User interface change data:

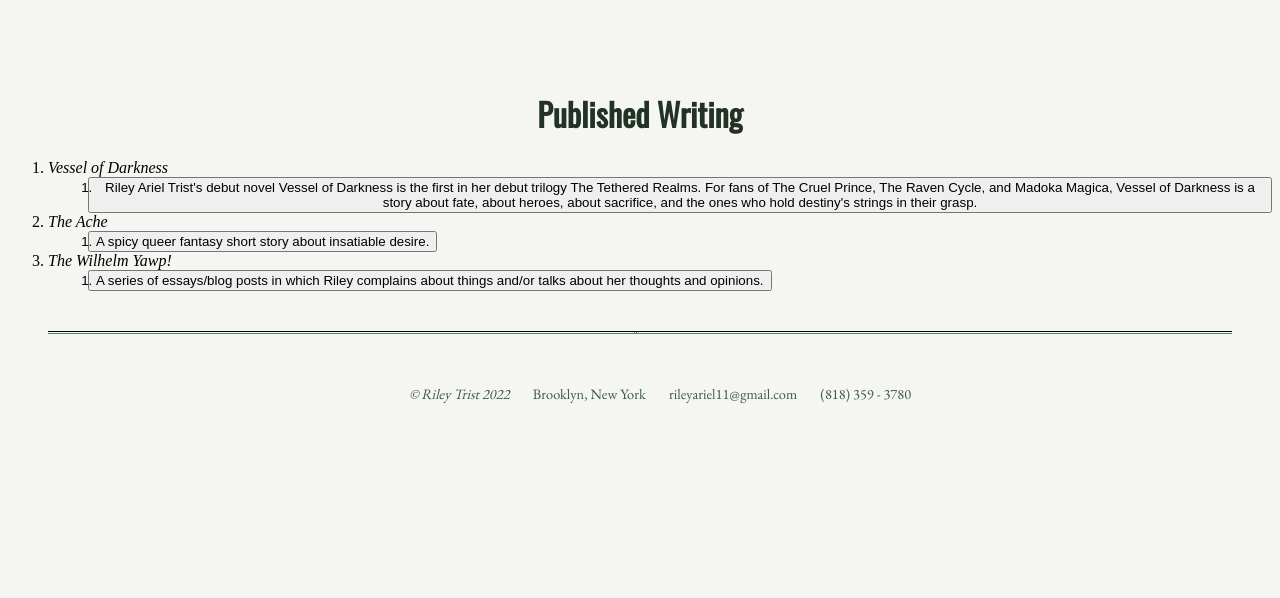
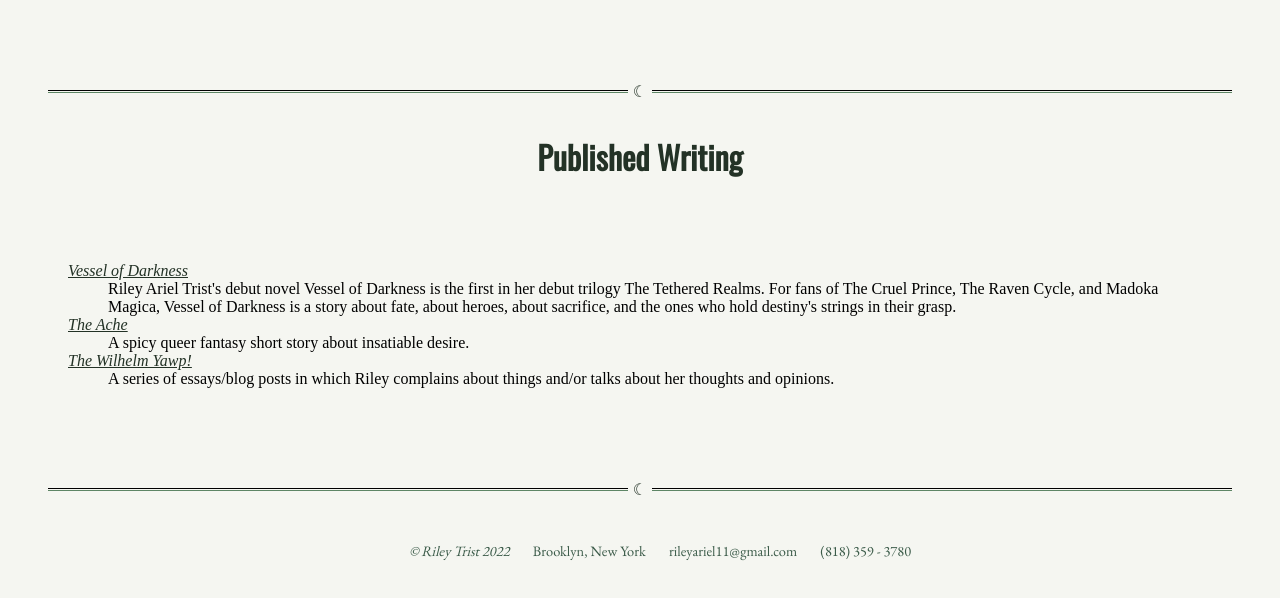
Before and after one commit to rtrist/rtrist.github.io, a plain HTML site: page portfolio.html in a window 1280 px wide. Shown: the part 1162-1760 px from the top of the page. Before the commit the page ends 1615 px from the top, so only its background shows below. Drawn offline with nearby package versions, Linux system fonts and the light colour scheme.

Commit message:
Add files via upload

```diff
--- a/portfolio.html
+++ b/portfolio.html
@@ -23,7 +23,7 @@
     </div>
      <h1>Riley Trist</h1>
      	<p class="pronouns"><em>She/Her</em></p>
-			<hr>
+<hr>
   </head>
   <body>
     <main>
@@ -52,13 +52,22 @@
             </tr>
           </table>
 
-
+<hr>
 
         <h1>Published Writing</h1>
-        	<ol class="writing">
-            <li><em>Vessel of Darkness</em></li><ol><button type="button" class= "openvod"><li>Riley Ariel Trist's debut novel Vessel of Darkness is the first in her debut trilogy The Tethered Realms. For fans of The Cruel Prince, The Raven Cycle, and Madoka Magica, Vessel of Darkness is a story about fate, about heroes, about sacrifice, and the ones who hold destiny's strings in their grasp.</li></ol></button>
-            <li><em>The Ache</em></li><ol><button type="button" class="opentheache"><li>A spicy queer fantasy short story about insatiable desire.</li></ol></button>
-            <li><em>The Wilhelm Yawp!</em></li><ol><button type="button" class="opentwy"><li>A series of essays/blog posts in which Riley complains about things and/or talks about her thoughts and opinions.</li></ol></button>
+        <ol class="writing">
+            <li><a href="https://www.amazon.com/Vessel-Darkness-Riley-Ariel-Trist/dp/B09VQBCY5Z"><em>Vessel of Darkness</em></a></li>
+            	<ol>
+            		<li>Riley Ariel Trist's debut novel Vessel of Darkness is the first in her debut trilogy The Tethered Realms. For fans of The Cruel Prince, The Raven Cycle, and Madoka Magica, Vessel of Darkness is a story about fate, about heroes, about sacrifice, and the ones who hold destiny's strings in their grasp.</li>
+            	</ol>
+            <li><a href="https://www.madwomancollective.com/post/the-ache"><em>The Ache</em></a></li>
+            	<ol>
+            		<li>A spicy queer fantasy short story about insatiable desire.</li>
+            	</ol>
+            <li><a href="https://rileyarieltrist.substack.com/?utm_source=substack&utm_medium=web&utm_campaign=substack_profile&utm_source=%2Fprofile%2F73774595-riley-trist&utm_medium=reader2"><em>The Wilhelm Yawp!</em></a></li>
+            	<ol>
+            		<li>A series of essays/blog posts in which Riley complains about things and/or talks about her thoughts and opinions.</li>
+            	</ol></button>
           </ol>
 
           <div class="content">
--- a/style.css
+++ b/style.css
@@ -13,6 +13,15 @@ body {
 	display: inline-block;
 	font-size: .7em;
 	padding: 20px;
+}
+
+.writing {
+	list-style-type: none;
+	padding: 60px;
+}
+
+.writing li {
+	list-style-type: none;
 }
 
 .me {
@@ -42,6 +51,7 @@ h1 {
 }
 
 hr {
+ 	overflow: visible;
  	text-align: center;
  	line-height: 1px;
  	border-width: 1px 0;
@@ -53,9 +63,9 @@ hr {
 hr:after {
 	content: "☾";
  	color: #233226;
-  display: inline;
-  background-color: #F5F6F1;
- 	padding: 10px;
+  	display: inline;
+ 	background-color: #F5F6F1;
+ 	padding: 5px;
 }
 
 
```
Also changed, not shown: contact.html (+3 -3 lines).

■ **Work request**: Restate it all word for word: every record, no pictures.

■ **Written solution**:
Before and after one commit to rtrist/rtrist.github.io, a plain HTML site: page portfolio.html in a window 1280 px wide. Shown: the part 1162-1760 px from the top of the page. Before the commit the page ends 1615 px from the top, so only its background shows below. Drawn offline with nearby package versions, Linux system fonts and the light colour scheme.

Commit message:
Add files via upload

```diff
--- a/portfolio.html
+++ b/portfolio.html
@@ -23,7 +23,7 @@
     </div>
      <h1>Riley Trist</h1>
      	<p class="pronouns"><em>She/Her</em></p>
-			<hr>
+<hr>
   </head>
   <body>
     <main>
@@ -52,13 +52,22 @@
             </tr>
           </table>
 
-
+<hr>
 
         <h1>Published Writing</h1>
-        	<ol class="writing">
-            <li><em>Vessel of Darkness</em></li><ol><button type="button" class= "openvod"><li>Riley Ariel Trist's debut novel Vessel of Darkness is the first in her debut trilogy The Tethered Realms. For fans of The Cruel Prince, The Raven Cycle, and Madoka Magica, Vessel of Darkness is a story about fate, about heroes, about sacrifice, and the ones who hold destiny's strings in their grasp.</li></ol></button>
-            <li><em>The Ache</em></li><ol><button type="button" class="opentheache"><li>A spicy queer fantasy short story about insatiable desire.</li></ol></button>
-            <li><em>The Wilhelm Yawp!</em></li><ol><button type="button" class="opentwy"><li>A series of essays/blog posts in which Riley complains about things and/or talks about her thoughts and opinions.</li></ol></button>
+        <ol class="writing">
+            <li><a href="https://www.amazon.com/Vessel-Darkness-Riley-Ariel-Trist/dp/B09VQBCY5Z"><em>Vessel of Darkness</em></a></li>
+            	<ol>
+            		<li>Riley Ariel Trist's debut novel Vessel of Darkness is the first in her debut trilogy The Tethered Realms. For fans of The Cruel Prince, The Raven Cycle, and Madoka Magica, Vessel of Darkness is a story about fate, about heroes, about sacrifice, and the ones who hold destiny's strings in their grasp.</li>
+            	</ol>
+            <li><a href="https://www.madwomancollective.com/post/the-ache"><em>The Ache</em></a></li>
+            	<ol>
+            		<li>A spicy queer fantasy short story about insatiable desire.</li>
+            	</ol>
+            <li><a href="https://rileyarieltrist.substack.com/?utm_source=substack&utm_medium=web&utm_campaign=substack_profile&utm_source=%2Fprofile%2F73774595-riley-trist&utm_medium=reader2"><em>The Wilhelm Yawp!</em></a></li>
+            	<ol>
+            		<li>A series of essays/blog posts in which Riley complains about things and/or talks about her thoughts and opinions.</li>
+            	</ol></button>
           </ol>
 
           <div class="content">
--- a/style.css
+++ b/style.css
@@ -13,6 +13,15 @@ body {
 	display: inline-block;
 	font-size: .7em;
 	padding: 20px;
+}
+
+.writing {
+	list-style-type: none;
+	padding: 60px;
+}
+
+.writing li {
+	list-style-type: none;
 }
 
 .me {
@@ -42,6 +51,7 @@ h1 {
 }
 
 hr {
+ 	overflow: visible;
  	text-align: center;
  	line-height: 1px;
  	border-width: 1px 0;
@@ -53,9 +63,9 @@ hr {
 hr:after {
 	content: "☾";
  	color: #233226;
-  display: inline;
-  background-color: #F5F6F1;
- 	padding: 10px;
+  	display: inline;
+ 	background-color: #F5F6F1;
+ 	padding: 5px;
 }
 
 
```
Also changed, not shown: contact.html (+3 -3 lines).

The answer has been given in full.